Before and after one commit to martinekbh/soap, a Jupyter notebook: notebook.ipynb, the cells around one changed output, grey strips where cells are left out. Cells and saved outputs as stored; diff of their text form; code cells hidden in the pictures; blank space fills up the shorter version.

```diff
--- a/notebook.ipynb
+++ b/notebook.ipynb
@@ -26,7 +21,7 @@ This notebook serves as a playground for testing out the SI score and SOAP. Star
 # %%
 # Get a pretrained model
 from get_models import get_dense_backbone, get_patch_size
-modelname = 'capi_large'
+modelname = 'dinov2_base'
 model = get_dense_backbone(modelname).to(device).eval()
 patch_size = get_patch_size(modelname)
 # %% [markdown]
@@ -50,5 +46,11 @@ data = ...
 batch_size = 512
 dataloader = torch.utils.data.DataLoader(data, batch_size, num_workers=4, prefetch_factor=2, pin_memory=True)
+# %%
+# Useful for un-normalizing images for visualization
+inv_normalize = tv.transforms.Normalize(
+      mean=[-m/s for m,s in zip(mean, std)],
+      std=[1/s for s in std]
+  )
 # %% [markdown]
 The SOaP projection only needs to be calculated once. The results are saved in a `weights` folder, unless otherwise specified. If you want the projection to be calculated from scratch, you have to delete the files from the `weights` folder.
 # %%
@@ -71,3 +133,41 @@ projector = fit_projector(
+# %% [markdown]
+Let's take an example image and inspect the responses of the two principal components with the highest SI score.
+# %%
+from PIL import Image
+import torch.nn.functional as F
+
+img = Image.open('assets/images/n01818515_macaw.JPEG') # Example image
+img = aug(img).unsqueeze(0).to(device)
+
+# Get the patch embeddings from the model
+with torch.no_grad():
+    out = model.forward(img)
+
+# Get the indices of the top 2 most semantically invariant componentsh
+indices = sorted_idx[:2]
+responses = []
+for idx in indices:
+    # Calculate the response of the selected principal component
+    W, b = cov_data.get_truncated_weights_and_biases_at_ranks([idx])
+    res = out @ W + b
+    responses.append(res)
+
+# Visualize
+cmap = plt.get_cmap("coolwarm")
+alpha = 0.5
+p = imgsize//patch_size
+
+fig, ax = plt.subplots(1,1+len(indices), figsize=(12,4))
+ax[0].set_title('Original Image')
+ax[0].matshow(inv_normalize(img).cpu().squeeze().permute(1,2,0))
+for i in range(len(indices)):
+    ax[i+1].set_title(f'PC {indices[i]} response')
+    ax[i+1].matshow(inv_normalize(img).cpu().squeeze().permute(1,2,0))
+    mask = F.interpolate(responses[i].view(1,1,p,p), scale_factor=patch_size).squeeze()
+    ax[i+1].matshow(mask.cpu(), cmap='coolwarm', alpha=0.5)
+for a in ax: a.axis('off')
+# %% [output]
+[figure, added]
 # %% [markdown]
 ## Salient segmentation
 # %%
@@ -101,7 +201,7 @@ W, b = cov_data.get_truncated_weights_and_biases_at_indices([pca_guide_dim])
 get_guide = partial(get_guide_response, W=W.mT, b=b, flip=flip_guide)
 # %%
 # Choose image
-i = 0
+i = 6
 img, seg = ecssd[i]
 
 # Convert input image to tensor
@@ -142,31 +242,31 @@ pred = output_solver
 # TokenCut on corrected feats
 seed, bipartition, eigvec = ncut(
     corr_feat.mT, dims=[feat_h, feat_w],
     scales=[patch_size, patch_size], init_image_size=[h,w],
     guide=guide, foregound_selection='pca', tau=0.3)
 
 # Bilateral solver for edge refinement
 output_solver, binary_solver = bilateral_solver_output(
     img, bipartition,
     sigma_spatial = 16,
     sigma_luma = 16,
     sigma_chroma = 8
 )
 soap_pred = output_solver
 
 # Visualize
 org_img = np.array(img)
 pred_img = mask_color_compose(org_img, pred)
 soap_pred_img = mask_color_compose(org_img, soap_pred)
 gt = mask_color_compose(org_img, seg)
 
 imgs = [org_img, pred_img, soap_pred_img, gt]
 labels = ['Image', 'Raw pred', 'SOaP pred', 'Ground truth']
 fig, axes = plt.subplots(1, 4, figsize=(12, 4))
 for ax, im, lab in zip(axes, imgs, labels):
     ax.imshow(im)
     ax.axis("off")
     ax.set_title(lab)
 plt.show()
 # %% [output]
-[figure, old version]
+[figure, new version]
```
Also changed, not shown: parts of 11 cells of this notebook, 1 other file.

..............................

» **EXERCISE PROMPT**
Read the entries and select each line where the word "figure" is found.

» **RESPONSE FOR THIS EXERCISE**
+[figure, added]
-[figure, old version]
+[figure, new version]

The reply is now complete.